There’s a story, of course!

Years ago, my public relations company connected with a large publishing house that served many prestigious authors. The first few of its authors we accepted as clients had such successful campaigns, we quickly became the publicity firm of record for this publisher. I thought we’d tapped the mother load! The publisher kept a steady stream of clients flowing to us, and eventually, they became about 80 percent of our business.

We were so focused on delivering for these authors that we became much less focused on getting our company name out to prospective new clients. We slowly stopped marketing. Our newsletters ground to a halt. We didn’t waste time networking. We quit our efforts to get the same publicity for our company that we get for clients. Why bother? We didn’t need new clients!

We had a whole basket full of beautiful perfect eggs and we were happily skipping along with it.

And then … it broke.

The publisher ran into some serious problems with its investors and the business came crashing down. And guess who almost went with it?

Our eggs were cooked.

Faced with only a few clients and no prospects, we got busy fast and cranked up the marketing department (me!) again. It took awhile to regain the momentum we’d lost but, thankfully, we had a side business that could help pay the bills in the interim. Slowly but surely (this was before the age of social media, which really speeds things up), we built up a new list of prospects and clients – only this time from a diverse array of sources.

It was a terrible but powerful experience that demonstrated very clearly: No matter how great things seem to be going, you never stop marketing. It needs to be a constant hum because if that hum stops, you know there will be a big problem ahead.

I stopped marketing because I thought I had all the clients I needed. Over the years I’ve seen others make the same mistake but for different reasons. Here are a few:

One great publicity hit is a really bad reason to stop marketing. I’ve talked to people who believed if we could just get them on “The Oprah Winfrey Show” (before 2011) or “The Ellen DeGeneres Show,” that was all they’d need. They’d be done. Yes, a big national show can give you a tremendous launch, but you won’t keep soaring unless you do something to stay in the public eye. I guarantee you, there are plenty of people you never heard of who got their “big break” and then disappeared because they stopped marketing.

Most of us won’t get those huge hits – and that’s not a reason to stop, either. I haven’t been on “Oprah” but I often hear from prospective clients that I or my business was recommended to them by someone I’ve never met and don’t know. That’s what good, sustained marketing does. It may not always create fireworks, but that doesn’t mean it’s not working for you.

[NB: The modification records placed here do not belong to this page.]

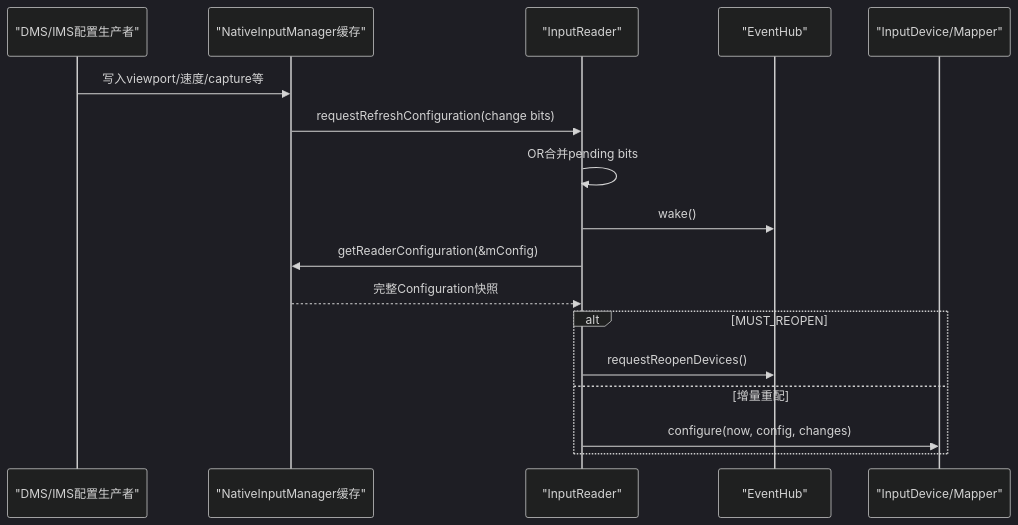
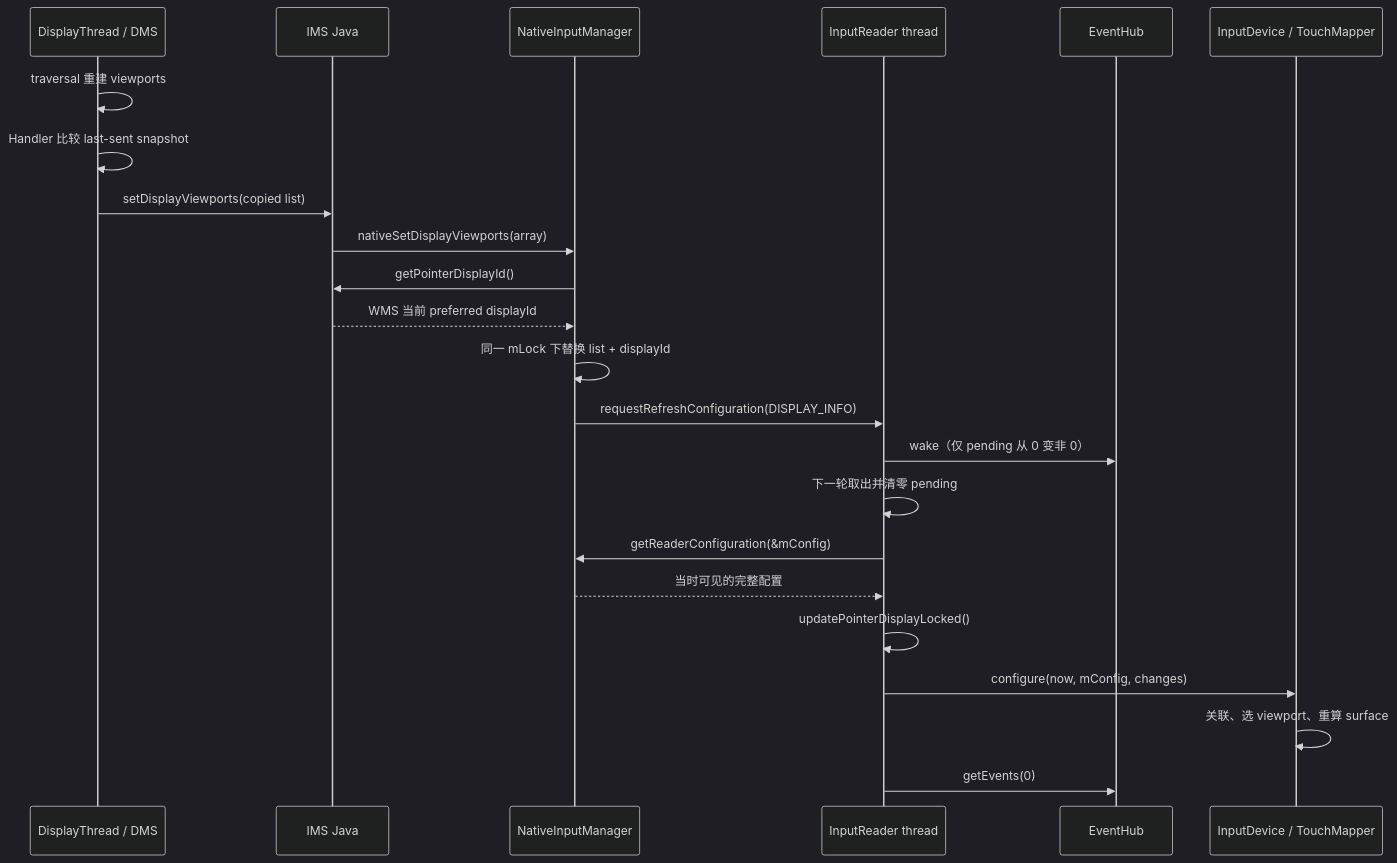
The diagram in Android源码学习/192-AndroidInputReaderPolicyConfiguration与DisplayViewport.md (junyingzhao001/StudyNotes), drawn with Mermaid (dark theme) before and after one commit. The commit also changed other lines of this file and 116 other files, not shown here.

````diff
--- a/Android源码学习/192-AndroidInputReaderPolicyConfiguration与DisplayViewport.md
+++ b/Android源码学习/192-AndroidInputReaderPolicyConfiguration与DisplayViewport.md
@@ -25,19 +131,26 @@
 ```mermaid
 sequenceDiagram
-  participant P as "DMS/IMS配置生产者"
-  participant N as "NativeInputManager缓存"
-  participant R as "InputReader"
-  participant E as "EventHub"
-  participant D as "InputDevice/Mapper"
-  P->>N: 写入viewport/速度/capture等
-  N->>R: requestRefreshConfiguration(change bits)
-  R->>R: OR合并pending bits
-  R->>E: wake()
+  participant D as DisplayThread / DMS
+  participant J as IMS Java
+  participant N as NativeInputManager
+  participant R as InputReader thread
+  participant E as EventHub
+  participant M as InputDevice / TouchMapper
+
+  D->>D: traversal 重建 viewports
+  D->>D: Handler 比较 last-sent snapshot
+  D->>J: setDisplayViewports(copied list)
+  J->>N: nativeSetDisplayViewports(array)
+  N->>J: getPointerDisplayId()
+  J-->>N: WMS 当前 preferred displayId
+  N->>N: 同一 mLock 下替换 list + displayId
+  N->>R: requestRefreshConfiguration(DISPLAY_INFO)
+  R->>E: wake（仅 pending 从 0 变非 0）
+  R->>R: 下一轮取出并清零 pending
   R->>N: getReaderConfiguration(&mConfig)
-  N-->>R: 完整Configuration快照
-  alt MUST_REOPEN
-    R->>E: requestReopenDevices()
-  else 增量重配
-    R->>D: configure(now, config, changes)
-  end
+  N-->>R: 当时可见的完整配置
+  R->>R: updatePointerDisplayLocked()
+  R->>M: configure(now, mConfig, changes)
+  M->>M: 关联、选 viewport、重算 surface
+  R->>E: getEvents(0)
 ```
````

Yesterday’s story is old news. Look for fresh new ways to stay in the public eye. The publicity you get today can continue to work for you online, but eventually, it’s going to be old news. We encourage our clients to post links to their publicity on their websites; it shows visitors that they have credibility with the media. But if those visitors see only publicity and testimonials that are five or 10 years old, they’re going to wonder why no one’s been interested in you more recently.

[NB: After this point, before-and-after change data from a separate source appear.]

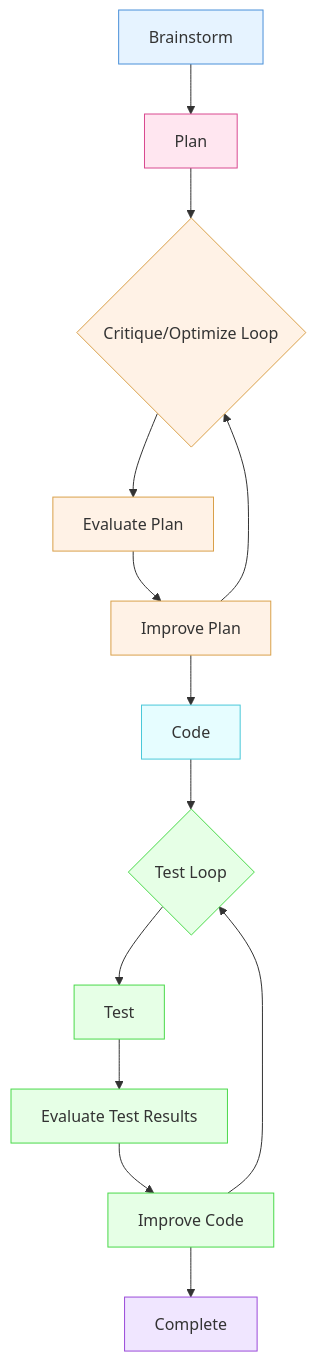
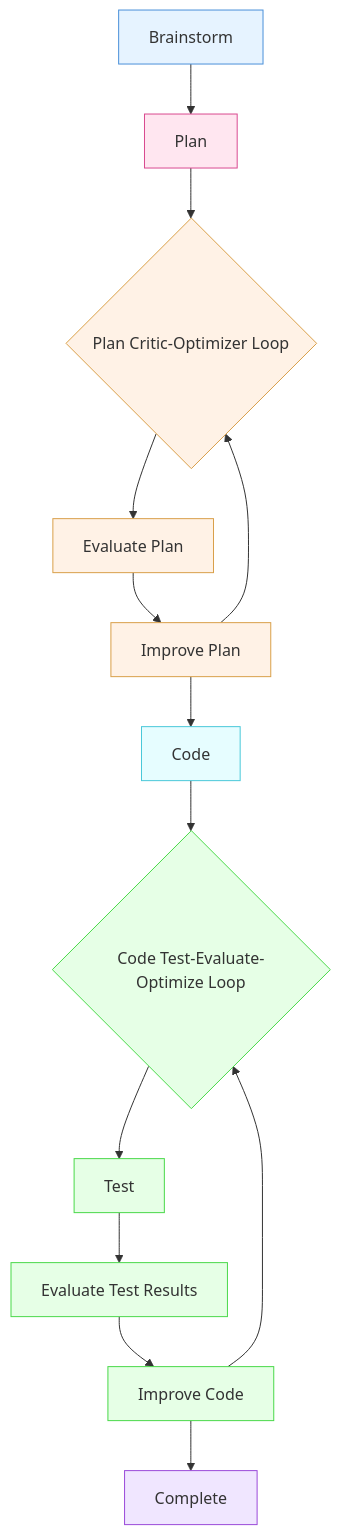
One commit to druce/druce.github.io changed the diagram in _posts/2026-02-17-claude_code.md. Above: the diagram before and after it, drawn with Mermaid. The commit also changed other lines of this file, not shown here.

Commit message:
claude code agents, security table

````diff
--- a/_posts/2026-02-17-claude_code.md
+++ b/_posts/2026-02-17-claude_code.md
@@ -138,27 +138,27 @@
 ```mermaid
 flowchart TD
     A[Brainstorm] --> B[Plan]
-    B --> C{Critique/Optimize Loop}
+    B --> C{Plan Critic-Optimizer Loop}
     C --> D[Evaluate Plan]
     D --> E[Improve Plan]
     E --> C
     E --> G[Code]
-    G --> H{Test Loop}
+    G --> H{Code Test-Evaluate-Optimize Loop}
     H --> I[Test]
     I --> J[Evaluate Test Results]
     J --> K[Improve Code]
     K --> H
     K --> L[Complete]
 
     style A fill:#e6f3ff,stroke:#4a90d9
     style B fill:#ffe6f0,stroke:#d94a90
     style C fill:#fff2e6,stroke:#d9a04a
     style D fill:#fff2e6,stroke:#d9a04a
     style E fill:#fff2e6,stroke:#d9a04a
     style G fill:#e6fdff,stroke:#4ac8d9
     style H fill:#e6ffe6,stroke:#4ad94a
     style I fill:#e6ffe6,stroke:#4ad94a
     style J fill:#e6ffe6,stroke:#4ad94a
     style K fill:#e6ffe6,stroke:#4ad94a
     style L fill:#f0e6ff,stroke:#9a4ad9
 ```
````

Just as I put all my eggs in one basket by relying on one source for clients, it’s also a mistake to rely on just one marketing tool. Maximize the reach of the publicity you get in traditional media by sharing it on social media. Put a blog, or other content you can renew and refresh, on your website. Write a book. Do speaking engagements (for free, if necessary). Your audience is likely not all huddled together in one corner of the world. To reach them, use a variety of marketing tools.

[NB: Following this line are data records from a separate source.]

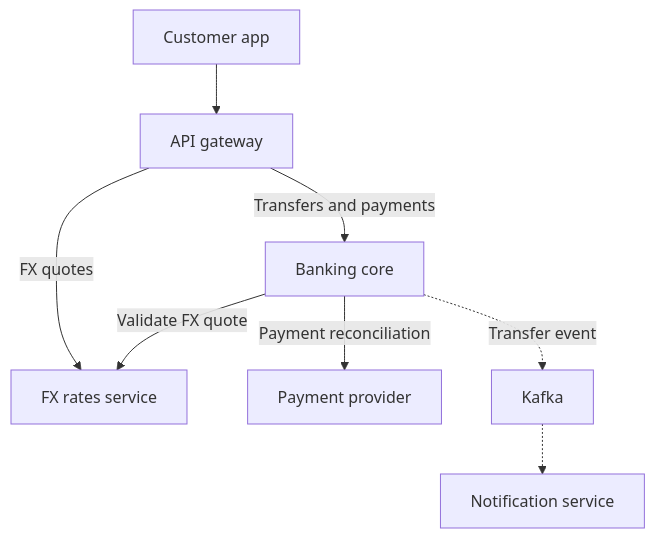
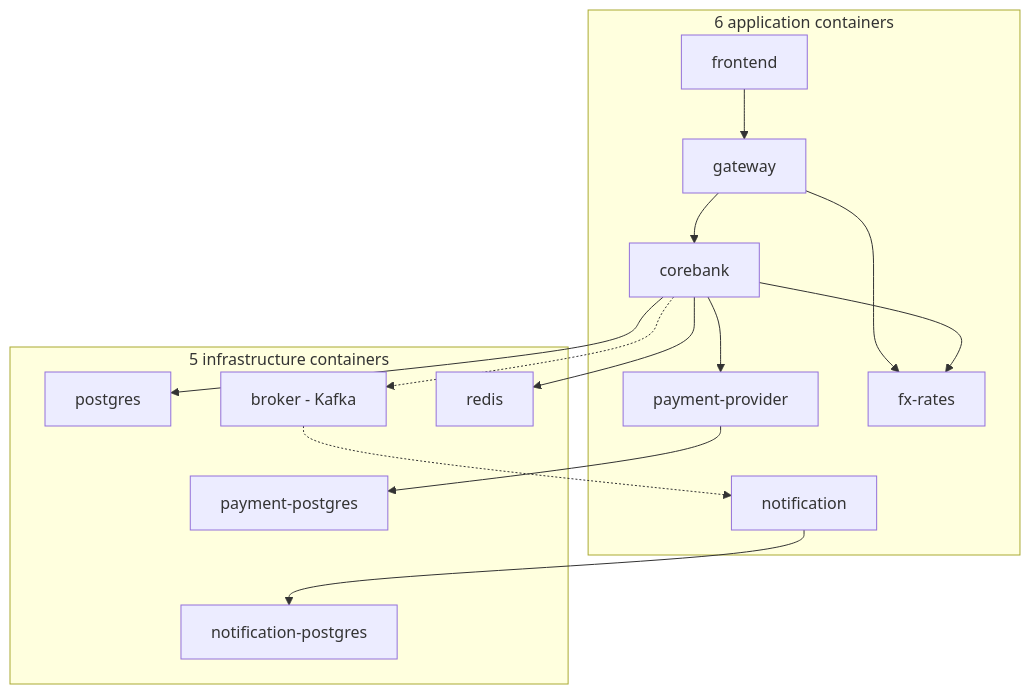
One commit to BenerKaraca/Money_Transfer changed the second of 2 diagrams in README.md. Above: the diagram before and after it, drawn with Mermaid. The commit also changed other lines of this file, not shown here.

Commit message:
Show all eleven Compose components in service diagram

````diff
--- a/README.md
+++ b/README.md
@@ -83,10 +69,29 @@
 ```mermaid
 flowchart TB
-    APP[Customer app] --> GW[API gateway]
-    GW -->|Transfers and payments| CORE[Banking core]
-    GW -->|FX quotes| FX[FX rates service]
-    CORE -->|Payment reconciliation| PAY[Payment provider]
-    CORE -->|Validate FX quote| FX
-    CORE -.->|Transfer event| KAFKA[Kafka]
-    KAFKA -.-> NOTIFY[Notification service]
+    subgraph APPS["6 application containers"]
+        UI[frontend]
+        GW[gateway]
+        CORE[corebank]
+        PAY[payment-provider]
+        FX[fx-rates]
+        NOTIFY[notification]
+    end
+    subgraph INFRA["5 infrastructure containers"]
+        DB[postgres]
+        PDB[payment-postgres]
+        NDB[notification-postgres]
+        KAFKA[broker - Kafka]
+        REDIS[redis]
+    end
+    UI --> GW
+    GW --> CORE
+    GW --> FX
+    CORE --> PAY
+    CORE --> FX
+    CORE -.-> KAFKA
+    KAFKA -.-> NOTIFY
+    CORE --> DB
+    PAY --> PDB
+    NOTIFY --> NDB
+    CORE --> REDIS
 ```
````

Whatever it is you’re promoting – your business, your product, your book, yourself – keep the momentum going. If you want people to know you’re out there, you have to stay out there.

About Marsha Friedman

Marsha Friedman is a 23-year veteran of the public relations industry. She is the CEO of EMSI Public Relations (, a national firm that provides PR strategy and publicity services to businesses, professional firms, entertainers and authors. Marsha is the author of Celebritize Yourself and she can also be heard weekly on her Blog Talk Radio Show, EMSI’s PR Insider every Thursday at 3 p.m. EST. Follow her on Twitter: @marshafriedman